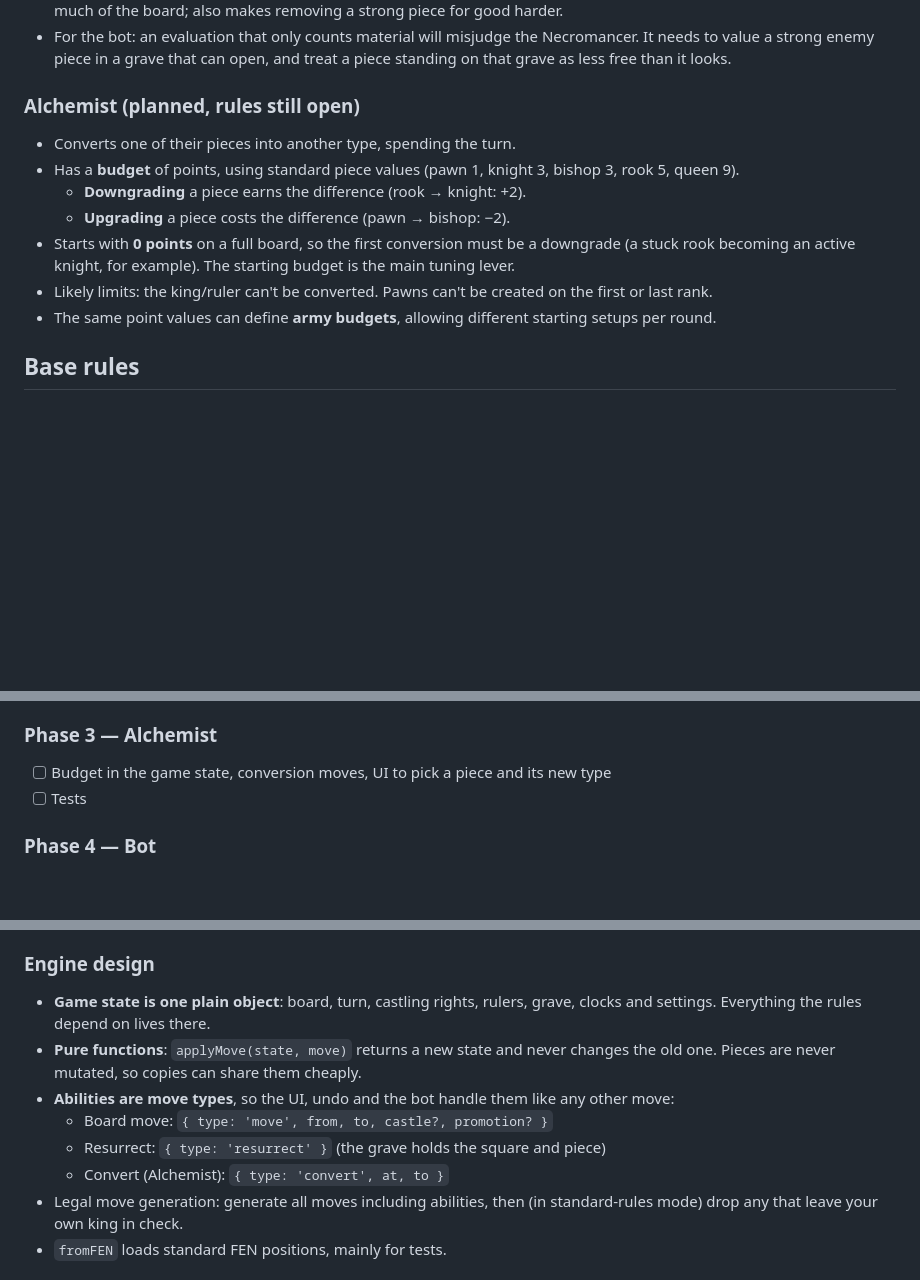
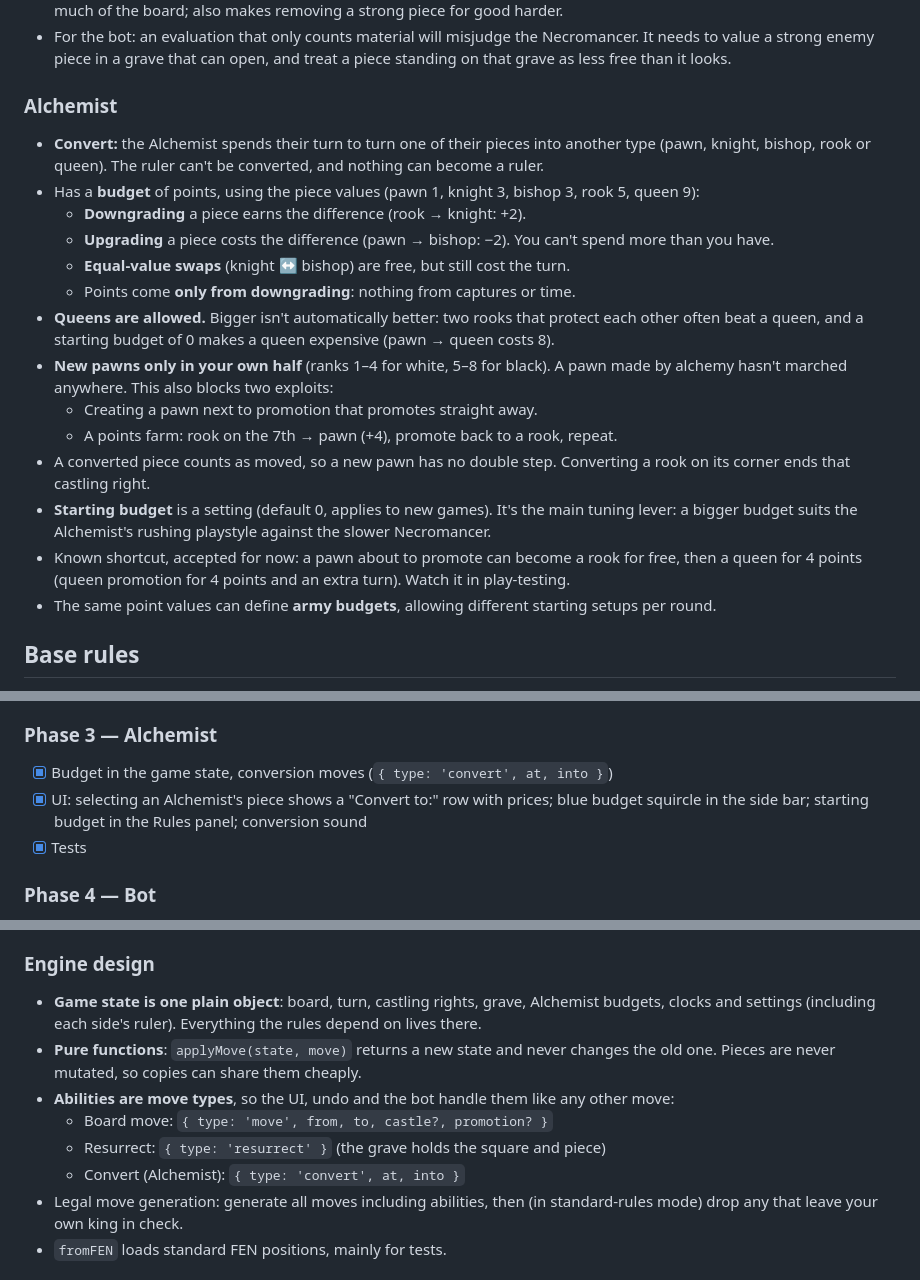
Before and after one commit to broskoy/Chess, a Markdown page: documentation.md, 3 parts joined by grey strips. Rendered like a GitHub page; blank space fills up the shorter version.

```diff
--- a/documentation.md
+++ b/documentation.md
@@ -42,13 +42,20 @@ The first version let you drop captured pieces back onto the board (like shogi /
 - Possible buff: **two graves** holding the last two deaths. Probably unnecessary, and two locked squares may tie down too much of the board; also makes removing a strong piece for good harder.
 - For the bot: an evaluation that only counts material will misjudge the Necromancer. It needs to value a strong enemy piece in a grave that can open, and treat a piece standing on that grave as less free than it looks.
 
-### Alchemist (planned, rules still open)
-- Converts one of their pieces into another type, spending the turn.
-- Has a **budget** of points, using standard piece values (pawn 1, knight 3, bishop 3, rook 5, queen 9).
+### Alchemist
+- **Convert:** the Alchemist spends their turn to turn one of their pieces into another type (pawn, knight, bishop, rook or queen). The ruler can't be converted, and nothing can become a ruler.
+- Has a **budget** of points, using the piece values (pawn 1, knight 3, bishop 3, rook 5, queen 9):
   - **Downgrading** a piece earns the difference (rook → knight: +2).
-  - **Upgrading** a piece costs the difference (pawn → bishop: −2).
-- Starts with **0 points** on a full board, so the first conversion must be a downgrade (a stuck rook becoming an active knight, for example). The starting budget is the main tuning lever.
-- Likely limits: the king/ruler can't be converted. Pawns can't be created on the first or last rank.
+  - **Upgrading** a piece costs the difference (pawn → bishop: −2). You can't spend more than you have.
+  - **Equal-value swaps** (knight ↔ bishop) are free, but still cost the turn.
+  - Points come **only from downgrading**: nothing from captures or time.
+- **Queens are allowed.** Bigger isn't automatically better: two rooks that protect each other often beat a queen, and a starting budget of 0 makes a queen expensive (pawn → queen costs 8).
+- **New pawns only in your own half** (ranks 1–4 for white, 5–8 for black). A pawn made by alchemy hasn't marched anywhere. This also blocks two exploits:
+  - Creating a pawn next to promotion that promotes straight away.
+  - A points farm: rook on the 7th → pawn (+4), promote back to a rook, repeat.
+- A converted piece counts as moved, so a new pawn has no double step. Converting a rook on its corner ends that castling right.
+- **Starting budget** is a setting (default 0, applies to new games). It's the main tuning lever: a bigger budget suits the Alchemist's rushing playstyle against the slower Necromancer.
+- Known shortcut, accepted for now: a pawn about to promote can become a rook for free, then a queen for 4 points (queen promotion for 4 points and an extra turn). Watch it in play-testing.
 - The same point values can define **army budgets**, allowing different starting setups per round.
 
 ## Base rules
@@ -107,8 +114,9 @@ These carry over from standard chess, with a few deliberate changes.
 - [x] Tests for grave tracking, blocking, resurrection colors
 
 ### Phase 3 — Alchemist
-- [ ] Budget in the game state, conversion moves, UI to pick a piece and its new type
-- [ ] Tests
+- [x] Budget in the game state, conversion moves (`{ type: 'convert', at, into }`)
+- [x] UI: selecting an Alchemist's piece shows a "Convert to:" row with prices; blue budget squircle in the side bar; starting budget in the Rules panel; conversion sound
+- [x] Tests
 
 ### Phase 4 — Bot
 - [ ] Alpha-beta search a few moves deep with a material-based evaluation, running in the browser
@@ -152,12 +160,12 @@ These carry over from standard chess, with a few deliberate changes.
 - [test/engine.test.js](test/engine.test.js): engine tests, including perft (counting positions to a fixed depth, the standard check for move generation).
 
 ### Engine design
-- **Game state is one plain object**: board, turn, castling rights, rulers, grave, clocks and settings. Everything the rules depend on lives there.
+- **Game state is one plain object**: board, turn, castling rights, grave, Alchemist budgets, clocks and settings (including each side's ruler). Everything the rules depend on lives there.
 - **Pure functions**: `applyMove(state, move)` returns a new state and never changes the old one. Pieces are never mutated, so copies can share them cheaply.
 - **Abilities are move types**, so the UI, undo and the bot handle them like any other move:
   - Board move: `{ type: 'move', from, to, castle?, promotion? }`
   - Resurrect: `{ type: 'resurrect' }` (the grave holds the square and piece)
-  - Convert (Alchemist): `{ type: 'convert', at, to }`
+  - Convert (Alchemist): `{ type: 'convert', at, into }`
 - Legal move generation: generate all moves including abilities, then (in standard-rules mode) drop any that leave your own king in check.
 - `fromFEN` loads standard FEN positions, mainly for tests.
 
```
Also changed, not shown: other parts of documentation.md (+2 -2 lines), guide.md (+18 -4 lines).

### Problem
Every entry above needs to be copied exactly, and no pictures go with it.

### The completed task
Before and after one commit to broskoy/Chess, a Markdown page: documentation.md, 3 parts joined by grey strips. Rendered like a GitHub page; blank space fills up the shorter version.

```diff
--- a/documentation.md
+++ b/documentation.md
@@ -42,13 +42,20 @@ The first version let you drop captured pieces back onto the board (like shogi /
 - Possible buff: **two graves** holding the last two deaths. Probably unnecessary, and two locked squares may tie down too much of the board; also makes removing a strong piece for good harder.
 - For the bot: an evaluation that only counts material will misjudge the Necromancer. It needs to value a strong enemy piece in a grave that can open, and treat a piece standing on that grave as less free than it looks.
 
-### Alchemist (planned, rules still open)
-- Converts one of their pieces into another type, spending the turn.
-- Has a **budget** of points, using standard piece values (pawn 1, knight 3, bishop 3, rook 5, queen 9).
+### Alchemist
+- **Convert:** the Alchemist spends their turn to turn one of their pieces into another type (pawn, knight, bishop, rook or queen). The ruler can't be converted, and nothing can become a ruler.
+- Has a **budget** of points, using the piece values (pawn 1, knight 3, bishop 3, rook 5, queen 9):
   - **Downgrading** a piece earns the difference (rook → knight: +2).
-  - **Upgrading** a piece costs the difference (pawn → bishop: −2).
-- Starts with **0 points** on a full board, so the first conversion must be a downgrade (a stuck rook becoming an active knight, for example). The starting budget is the main tuning lever.
-- Likely limits: the king/ruler can't be converted. Pawns can't be created on the first or last rank.
+  - **Upgrading** a piece costs the difference (pawn → bishop: −2). You can't spend more than you have.
+  - **Equal-value swaps** (knight ↔ bishop) are free, but still cost the turn.
+  - Points come **only from downgrading**: nothing from captures or time.
+- **Queens are allowed.** Bigger isn't automatically better: two rooks that protect each other often beat a queen, and a starting budget of 0 makes a queen expensive (pawn → queen costs 8).
+- **New pawns only in your own half** (ranks 1–4 for white, 5–8 for black). A pawn made by alchemy hasn't marched anywhere. This also blocks two exploits:
+  - Creating a pawn next to promotion that promotes straight away.
+  - A points farm: rook on the 7th → pawn (+4), promote back to a rook, repeat.
+- A converted piece counts as moved, so a new pawn has no double step. Converting a rook on its corner ends that castling right.
+- **Starting budget** is a setting (default 0, applies to new games). It's the main tuning lever: a bigger budget suits the Alchemist's rushing playstyle against the slower Necromancer.
+- Known shortcut, accepted for now: a pawn about to promote can become a rook for free, then a queen for 4 points (queen promotion for 4 points and an extra turn). Watch it in play-testing.
 - The same point values can define **army budgets**, allowing different starting setups per round.
 
 ## Base rules
@@ -107,8 +114,9 @@ These carry over from standard chess, with a few deliberate changes.
 - [x] Tests for grave tracking, blocking, resurrection colors
 
 ### Phase 3 — Alchemist
-- [ ] Budget in the game state, conversion moves, UI to pick a piece and its new type
-- [ ] Tests
+- [x] Budget in the game state, conversion moves (`{ type: 'convert', at, into }`)
+- [x] UI: selecting an Alchemist's piece shows a "Convert to:" row with prices; blue budget squircle in the side bar; starting budget in the Rules panel; conversion sound
+- [x] Tests
 
 ### Phase 4 — Bot
 - [ ] Alpha-beta search a few moves deep with a material-based evaluation, running in the browser
@@ -152,12 +160,12 @@ These carry over from standard chess, with a few deliberate changes.
 - [test/engine.test.js](test/engine.test.js): engine tests, including perft (counting positions to a fixed depth, the standard check for move generation).
 
 ### Engine design
-- **Game state is one plain object**: board, turn, castling rights, rulers, grave, clocks and settings. Everything the rules depend on lives there.
+- **Game state is one plain object**: board, turn, castling rights, grave, Alchemist budgets, clocks and settings (including each side's ruler). Everything the rules depend on lives there.
 - **Pure functions**: `applyMove(state, move)` returns a new state and never changes the old one. Pieces are never mutated, so copies can share them cheaply.
 - **Abilities are move types**, so the UI, undo and the bot handle them like any other move:
   - Board move: `{ type: 'move', from, to, castle?, promotion? }`
   - Resurrect: `{ type: 'resurrect' }` (the grave holds the square and piece)
-  - Convert (Alchemist): `{ type: 'convert', at, to }`
+  - Convert (Alchemist): `{ type: 'convert', at, into }`
 - Legal move generation: generate all moves including abilities, then (in standard-rules mode) drop any that leave your own king in check.
 - `fromFEN` loads standard FEN positions, mainly for tests.
 
```
Also changed, not shown: other parts of documentation.md (+2 -2 lines), guide.md (+18 -4 lines).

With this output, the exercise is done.